• **EXERCISE DETAILS**: Using the records provided below, locate and copy each line that contains the word "README".

• **ENTRIES PROVIDED**:

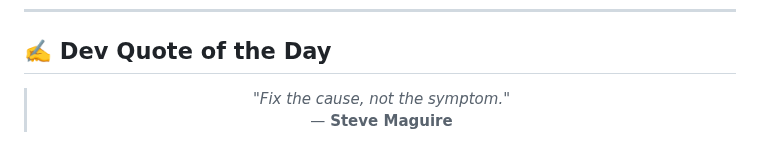
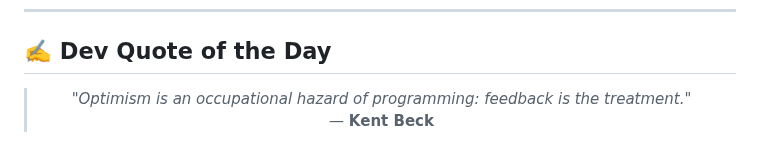
Before and after one commit to AKSHATVERMA628/AKSHATVERMA628, a Markdown page: README.md, the part around the change. GitHub-like rendering.

Commit message:
docs: update daily developer quote

```diff
--- a/README.md
+++ b/README.md
@@ -78,8 +78,8 @@
 <!-- START_QUOTE -->
 <blockquote>
   <p align="center">
-    <i>"Fix the cause, not the symptom."</i> <br />
-    &mdash; <b>Steve Maguire</b>
+    <i>"Optimism is an occupational hazard of programming: feedback is the treatment."</i> <br />
+    &mdash; <b>Kent Beck</b>
   </p>
 </blockquote>
 <!-- END_QUOTE -->
```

• **WRITTEN ANSWER**:
Before and after one commit to AKSHATVERMA628/AKSHATVERMA628, a Markdown page: README.md, the part around the change. GitHub-like rendering.
--- a/README.md
+++ b/README.md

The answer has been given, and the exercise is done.